This morning I wandered around the Sunday Antique Market at Front and Jarvis. The market’s unspoken speciality is Canadiana, and I was lucky enough to spot this book at one of the stalls! Published in 1978, Toronto The Good features historical photographs of the city sourced at the Metropolitan Toronto central library on Yonge Street, which is now referred to as the Toronto Reference Library. I plan to post historical photographs of The Good periodically.
I also purchased a working Polaroid camera for $15.00, an issue of Maclean’s Magazine from 1946, a few Montreal Expo 1967 postcards, and some wicked vintage buttons! Happiness.
On display at Birch Libralato is an eerily beautiful suit of photographs by Toronto-based artist Toni Hafkenscheid. The exhibition is aptly titled ‘Relics of the Future’ as it considers the faded legacies of dated monuments and infastructure projects.
Highlights for me include a photograph of the Niagara Falls Tower (2009) against an inky blue evening sky, and one of the Trenton Plane (2010), which reminds me of road trips east along HWY 401. Both works recall the now lost optimistic spirit that drastically changed the face of Canada’s architectural landscape in the 1960s.
Thanks to his use of the tilt-shift technique, Hafkenscheid’s photographs are like soft-focus memories whose subjects are at once personal and linked the popular imagination. One particularly puzzling effect of tilt-sift is that all photographed objects and scenes appear miniature in size, like toys or scale models. The nostalgic pangs we feel looking at Hafkensheid’s photographs are thus strongly linked to the loss of childhood play.

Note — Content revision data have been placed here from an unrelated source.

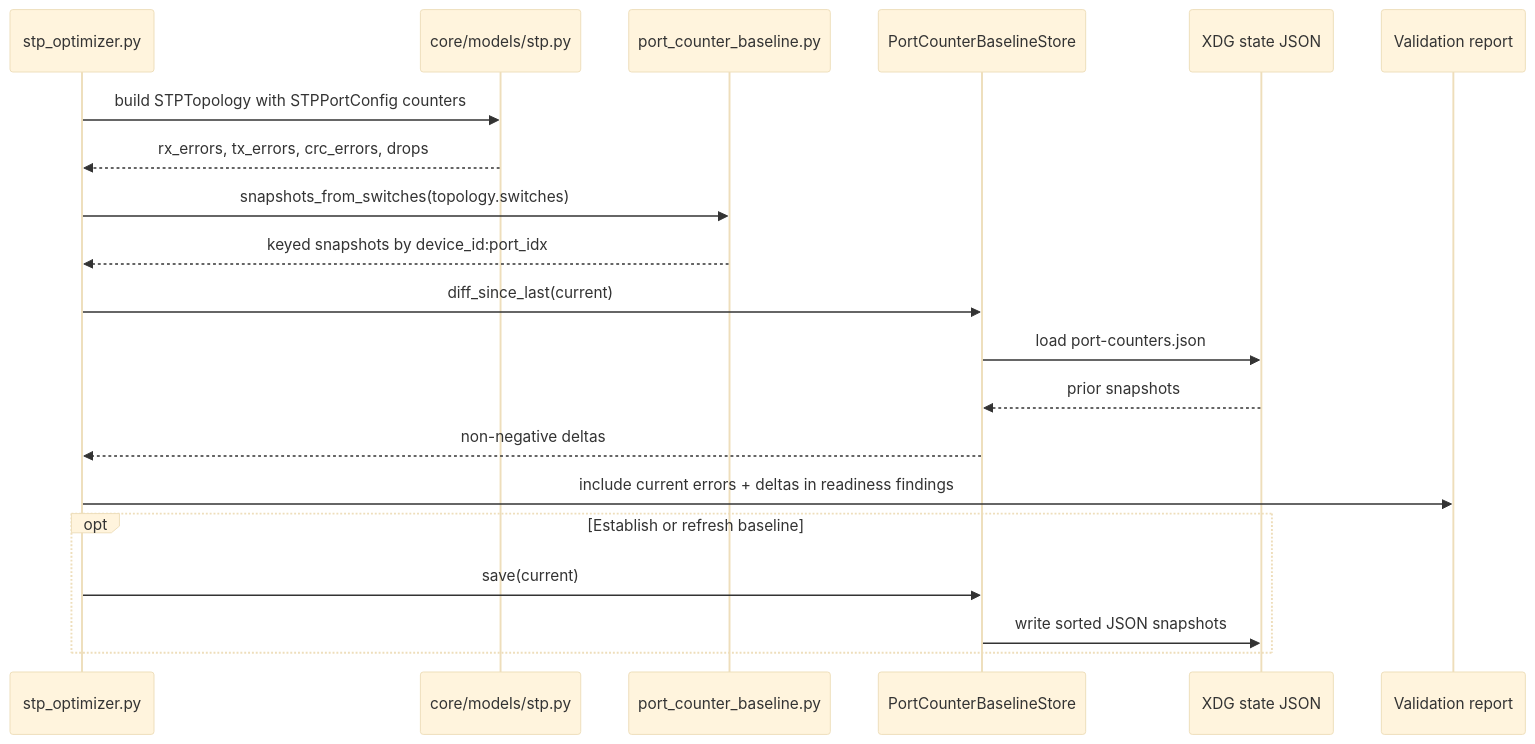
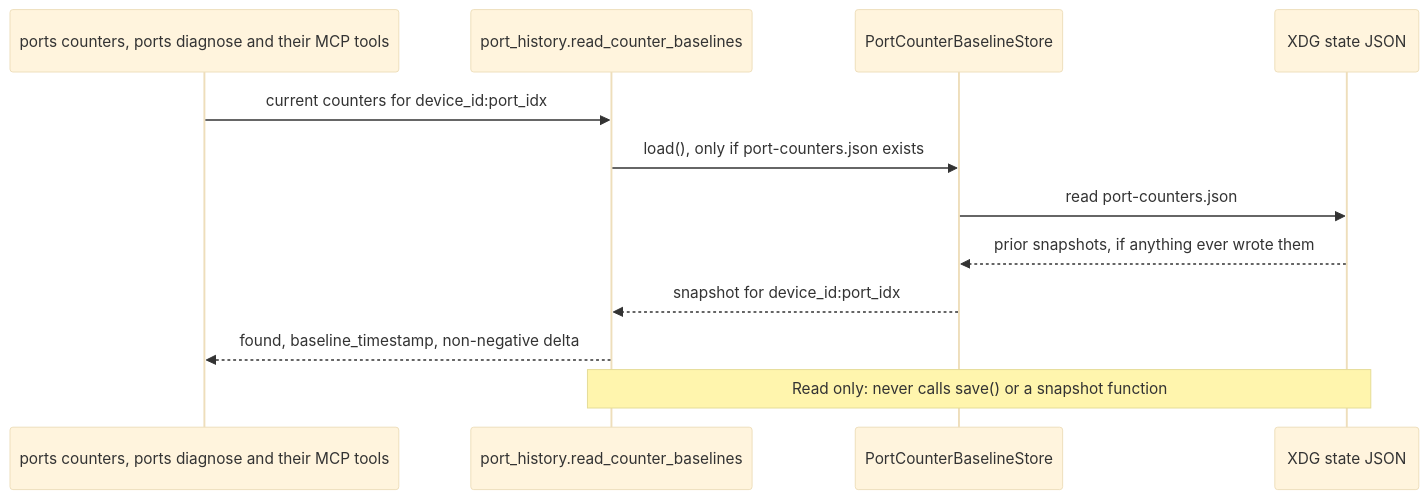
Before and after one commit to NetDevAutomate/unifi_management_cli: diagram 12 of 16 in docs/architecture/codemap.md, drawn with Mermaid (base theme). The commit also changed other lines of this file, not shown here.

Commit message:
docs(codemap): stop claiming stp_optimizer uses the port counter baseline
Section 20.4 showed stp_optimizer.py snapshotting STP port counters,
diffing them against PortCounterBaselineStore and saving a new baseline.
None of that happens: nothing calls save() or snapshots_from_switches(),
and stp_optimizer reads counters from the topology without the store.
The only consumer is port_history.read_counter_baselines, which reads
the store when the file exists and never writes it.

Redraw the sequence as that read-only path, say the store has no
producer, and link the open wire-or-delete decision (issue 002).

````diff
--- a/docs/architecture/codemap.md
+++ b/docs/architecture/codemap.md
@@ -1383,23 +1385,15 @@
 ```mermaid
 sequenceDiagram
-    participant STP as stp_optimizer.py
-    participant Model as core/models/stp.py
-    participant Base as port_counter_baseline.py
+    participant Cmd as ports counters, ports diagnose and their MCP tools
+    participant Hist as port_history.read_counter_baselines
     participant Store as PortCounterBaselineStore
     participant Disk as XDG state JSON
-    participant Report as Validation report
 
-    STP->>Model: build STPTopology with STPPortConfig counters
-    Model-->>STP: rx_errors, tx_errors, crc_errors, drops
-    STP->>Base: snapshots_from_switches(topology.switches)
-    Base-->>STP: keyed snapshots by device_id:port_idx
-    STP->>Store: diff_since_last(current)
-    Store->>Disk: load port-counters.json
-    Disk-->>Store: prior snapshots
-    Store-->>STP: non-negative deltas
-    STP->>Report: include current errors + deltas in readiness findings
-    opt Establish or refresh baseline
-        STP->>Store: save(current)
-        Store->>Disk: write sorted JSON snapshots
-    end
+    Cmd->>Hist: current counters for device_id:port_idx
+    Hist->>Store: load(), only if port-counters.json exists
+    Store->>Disk: read port-counters.json
+    Disk-->>Store: prior snapshots, if anything ever wrote them
+    Store-->>Hist: snapshot for device_id:port_idx
+    Hist-->>Cmd: found, baseline_timestamp, non-negative delta
+    Note over Hist,Disk: Read only: never calls save() or a snapshot function
 ```
````
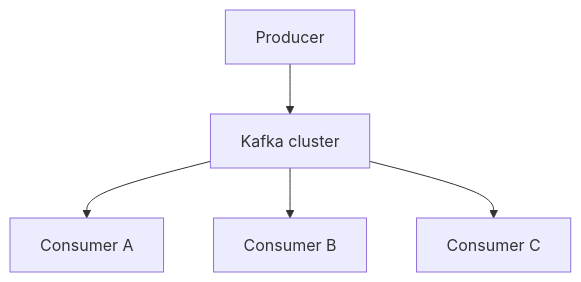
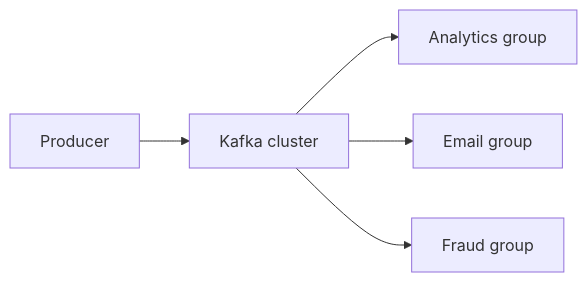
Before and after one commit to hareramcse/SystemDesign: the fifth of 24 diagrams in 06-messaging-and-events/README.md, drawn with Mermaid. The commit also changed other lines of this file and 14 other files, not shown here.

````diff
--- a/06-messaging-and-events/README.md
+++ b/06-messaging-and-events/README.md
@@ -1186,7 +601,7 @@
 ```mermaid
-flowchart TB
+flowchart LR
     Prod[Producer] --> Kafka[Kafka cluster]
-    Kafka --> CA[Consumer A]
-    Kafka --> CB[Consumer B]
-    Kafka --> CC[Consumer C]
+    Kafka --> G1[Analytics group]
+    Kafka --> G2[Email group]
+    Kafka --> G3[Fraud group]
 ```
````
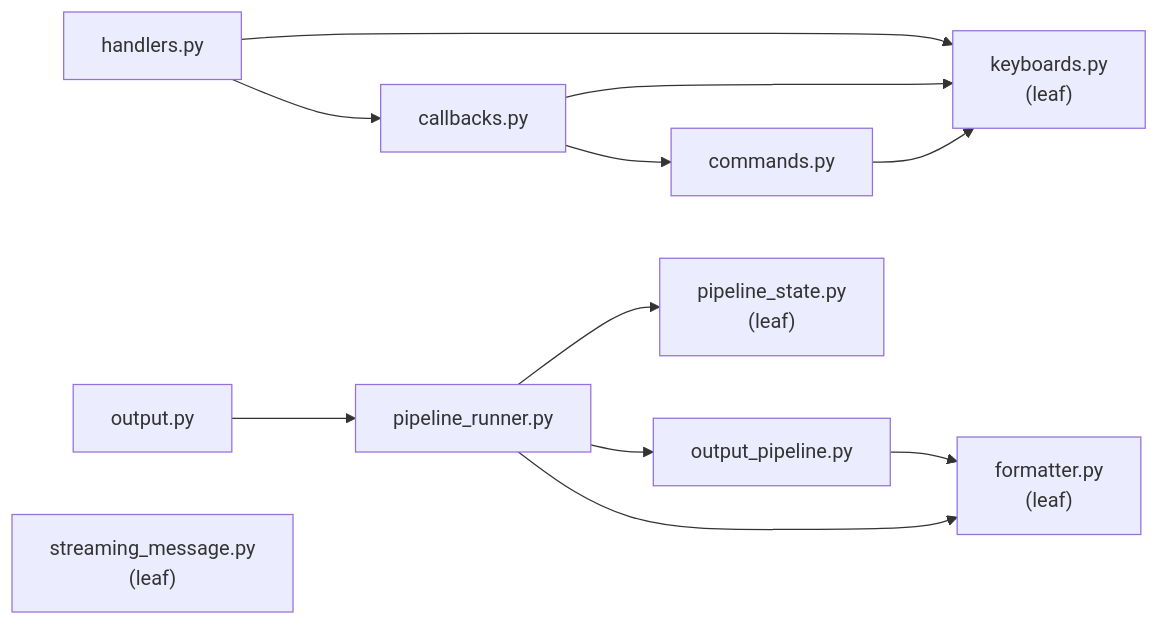
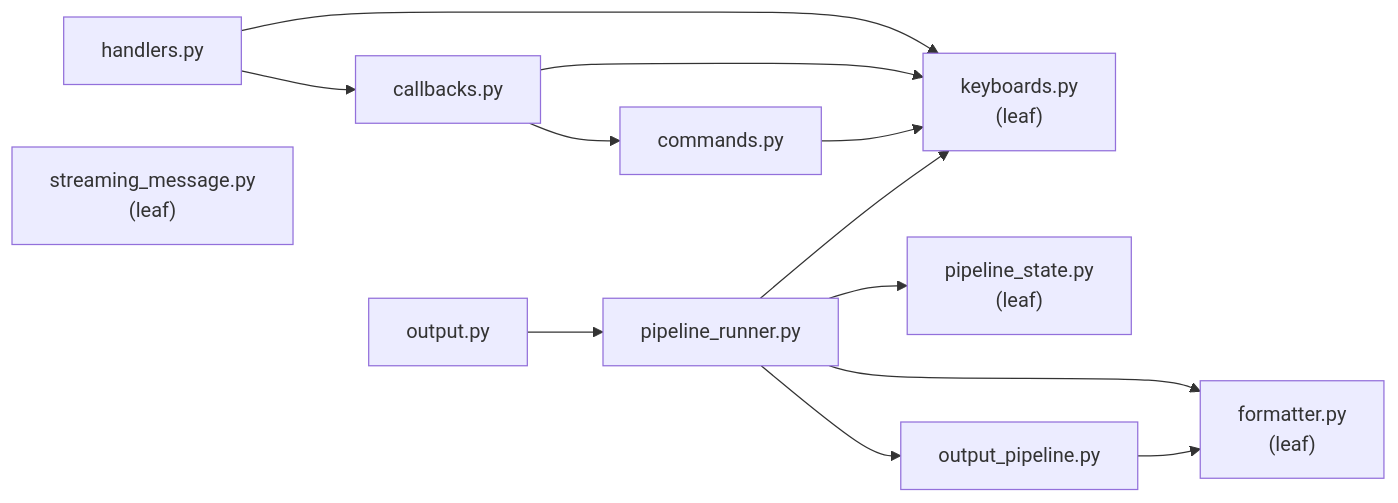
Before and after one commit to LounisBou/claude-code-telegram-instances-manager: the diagram in src/telegram/README.md, drawn with Mermaid. The commit also changed 6 other files, not shown here.

````diff
--- a/src/telegram/README.md
+++ b/src/telegram/README.md
@@ -22,17 +22,18 @@
 ```mermaid
 graph LR
     keyboards["keyboards.py<br/>(leaf)"]
     formatter["formatter.py<br/>(leaf)"]
     handlers["handlers.py"] --> keyboards
     handlers --> callbacks
     callbacks["callbacks.py"] --> keyboards
     callbacks --> commands
     commands["commands.py"] --> keyboards
     output["output.py"] --> pipeline_runner
     pipeline_runner["pipeline_runner.py"] --> pipeline_state
     pipeline_runner --> output_pipeline
     pipeline_runner --> formatter
+    pipeline_runner --> keyboards
     pipeline_state["pipeline_state.py<br/>(leaf)"]
     output_pipeline["output_pipeline.py"] --> formatter
     streaming_message["streaming_message.py<br/>(leaf)"]
 ```
````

We adopted Toronto’s historical nickname, the good, for our blog because it aptly describes both what’s frustrating and wonderful about this city. The nickname has long described Toronto’s conservatism and propriety. With our blog, we’re hoping to reclaim the derogatory moniker and shed light on those striving to make the good a great place to live. Our community of artists, designers, musicians and the like should be celebrated. There’s a vibrant arts scene here that goes unnoticed to outsiders and we’d like to bring attention to it. The good is about community, sharing and everything that’s cool about this place.